Material provided:
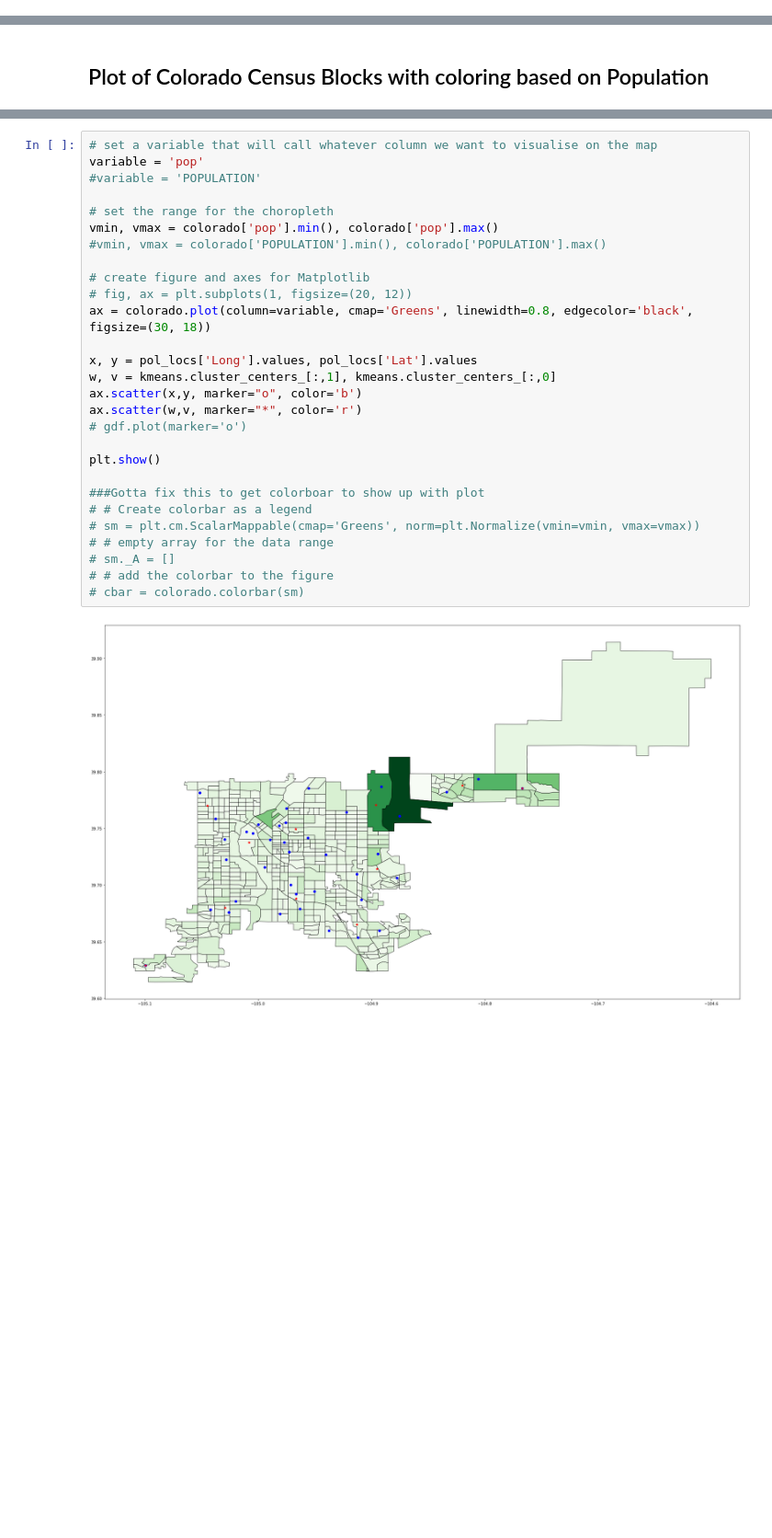
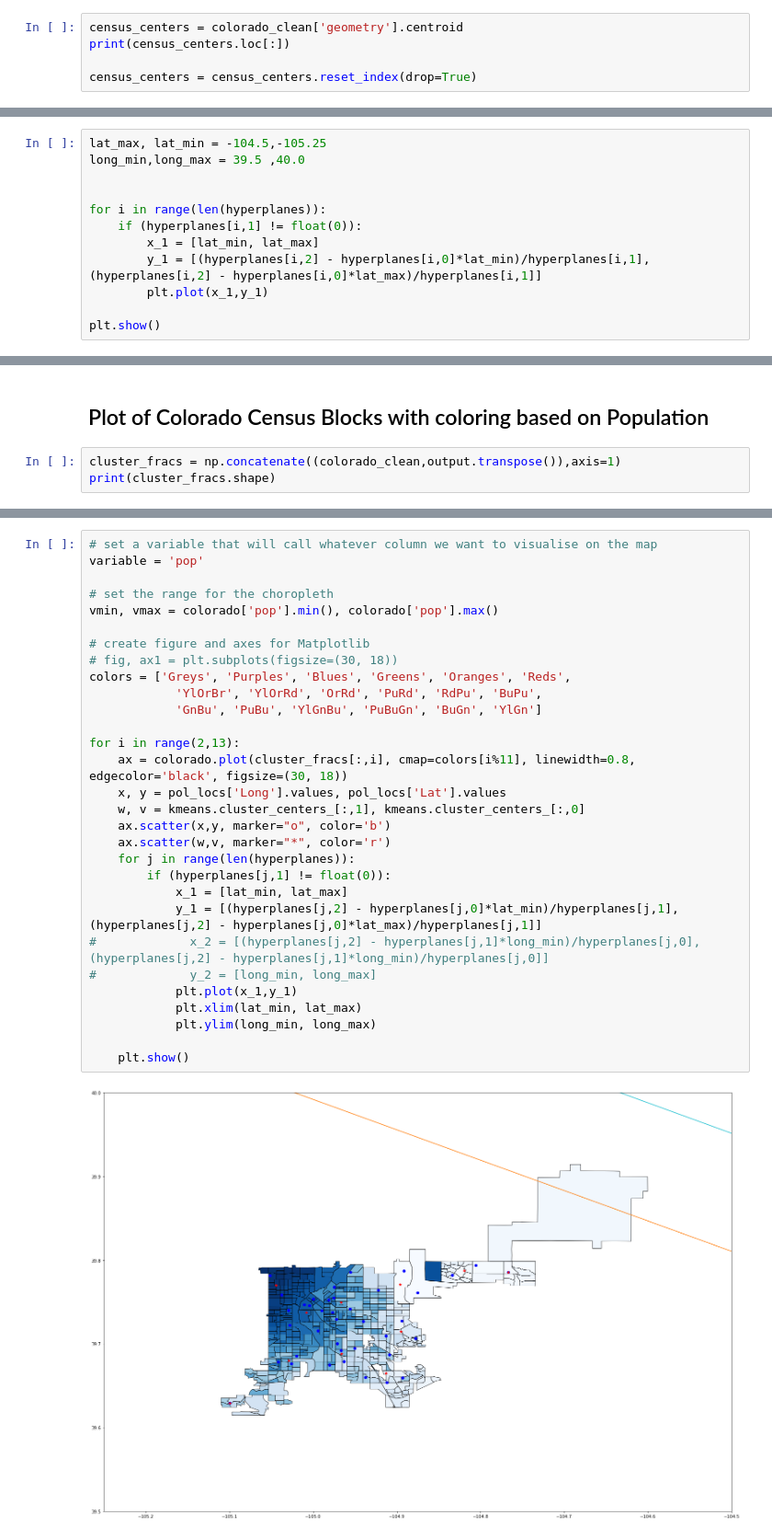
Before and after one commit to DillWithIt77/D2P_Voting, a Jupyter notebook: CO Census Data.ipynb, the cells around one changed output, grey strips where cells are left out. Shown at 92% size. Drawn from its saved outputs; the diff is of its cells as text; blank space fills up the shorter version.

```diff
--- a/CO Census Data.ipynb
+++ b/CO Census Data.ipynb
@@ -530,0 +567,5 @@ voting_centers = gpd.GeoDataFrame(kmeans.cluster_centers_, crs=crs, geometry=vot
+# %%
+census_centers = colorado_clean['geometry'].centroid
+print(census_centers.loc[:])
+
+census_centers = census_centers.reset_index(drop=True)
@@ -530,0 +863,12 @@ voting_centers = gpd.GeoDataFrame(kmeans.cluster_centers_, crs=crs, geometry=vot
+# %%
+lat_max, lat_min = -104.5,-105.25
+long_min,long_max = 39.5 ,40.0
+
+
+for i in range(len(hyperplanes)):
+    if (hyperplanes[i,1] != float(0)):
+        x_1 = [lat_min, lat_max]
+        y_1 = [(hyperplanes[i,2] - hyperplanes[i,0]*lat_min)/hyperplanes[i,1],(hyperplanes[i,2] - hyperplanes[i,0]*lat_max)/hyperplanes[i,1]]
+        plt.plot(x_1,y_1)
+
+plt.show()
@@ -531,2 +877,5 @@ voting_centers = gpd.GeoDataFrame(kmeans.cluster_centers_, crs=crs, geometry=vot
 # %% [markdown]
 ## Plot of Colorado Census Blocks with coloring based on Population
+# %%
+cluster_fracs = np.concatenate((colorado_clean,output.transpose()),axis=1)
+print(cluster_fracs.shape)
@@ -533,30 +884,32 @@ voting_centers = gpd.GeoDataFrame(kmeans.cluster_centers_, crs=crs, geometry=vot
 # %%
 # set a variable that will call whatever column we want to visualise on the map
 variable = 'pop'
-#variable = 'POPULATION'
 
 # set the range for the choropleth
 vmin, vmax = colorado['pop'].min(), colorado['pop'].max()
-#vmin, vmax = colorado['POPULATION'].min(), colorado['POPULATION'].max()
 
 # create figure and axes for Matplotlib
-# fig, ax = plt.subplots(1, figsize=(20, 12))
-ax = colorado.plot(column=variable, cmap='Greens', linewidth=0.8, edgecolor='black', figsize=(30, 18))
+# fig, ax1 = plt.subplots(figsize=(30, 18))
+colors = ['Greys', 'Purples', 'Blues', 'Greens', 'Oranges', 'Reds',
+            'YlOrBr', 'YlOrRd', 'OrRd', 'PuRd', 'RdPu', 'BuPu',
+            'GnBu', 'PuBu', 'YlGnBu', 'PuBuGn', 'BuGn', 'YlGn']
 
-x, y = pol_locs['Long'].values, pol_locs['Lat'].values
-w, v = kmeans.cluster_centers_[:,1], kmeans.cluster_centers_[:,0]
-ax.scatter(x,y, marker="o", color='b')
-ax.scatter(w,v, marker="*", color='r')
-# gdf.plot(marker='o')
+for i in range(2,13):
+    ax = colorado.plot(cluster_fracs[:,i], cmap=colors[i%11], linewidth=0.8, edgecolor='black', figsize=(30, 18))
+    x, y = pol_locs['Long'].values, pol_locs['Lat'].values
+    w, v = kmeans.cluster_centers_[:,1], kmeans.cluster_centers_[:,0]
+    ax.scatter(x,y, marker="o", color='b')
+    ax.scatter(w,v, marker="*", color='r')
+    for j in range(len(hyperplanes)):
+        if (hyperplanes[j,1] != float(0)):
+            x_1 = [lat_min, lat_max]
+            y_1 = [(hyperplanes[j,2] - hyperplanes[j,0]*lat_min)/hyperplanes[j,1],(hyperplanes[j,2] - hyperplanes[j,0]*lat_max)/hyperplanes[j,1]]
+#             x_2 = [(hyperplanes[j,2] - hyperplanes[j,1]*long_min)/hyperplanes[j,0], (hyperplanes[j,2] - hyperplanes[j,1]*long_min)/hyperplanes[j,0]]
+#             y_2 = [long_min, long_max]
+            plt.plot(x_1,y_1)
+            plt.xlim(lat_min, lat_max)
+            plt.ylim(long_min, long_max)
 
-plt.show()
-
-###Gotta fix this to get colorboar to show up with plot
-# # Create colorbar as a legend
-# sm = plt.cm.ScalarMappable(cmap='Greens', norm=plt.Normalize(vmin=vmin, vmax=vmax))
-# # empty array for the data range
-# sm._A = []
-# # add the colorbar to the figure
-# cbar = colorado.colorbar(sm)
+    plt.show()
 # %% [output]
-[figure, old version]
+[figure, new version]
```
Also changed, not shown: parts of 34 cells of this notebook.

Task description: Using the material, show each line where the string "linewidth" can be found.

Task answer:
-ax = colorado.plot(column=variable, cmap='Greens', linewidth=0.8, edgecolor='black', figsize=(30, 18))
+    ax = colorado.plot(cluster_fracs[:,i], cmap=colors[i%11], linewidth=0.8, edgecolor='black', figsize=(30, 18))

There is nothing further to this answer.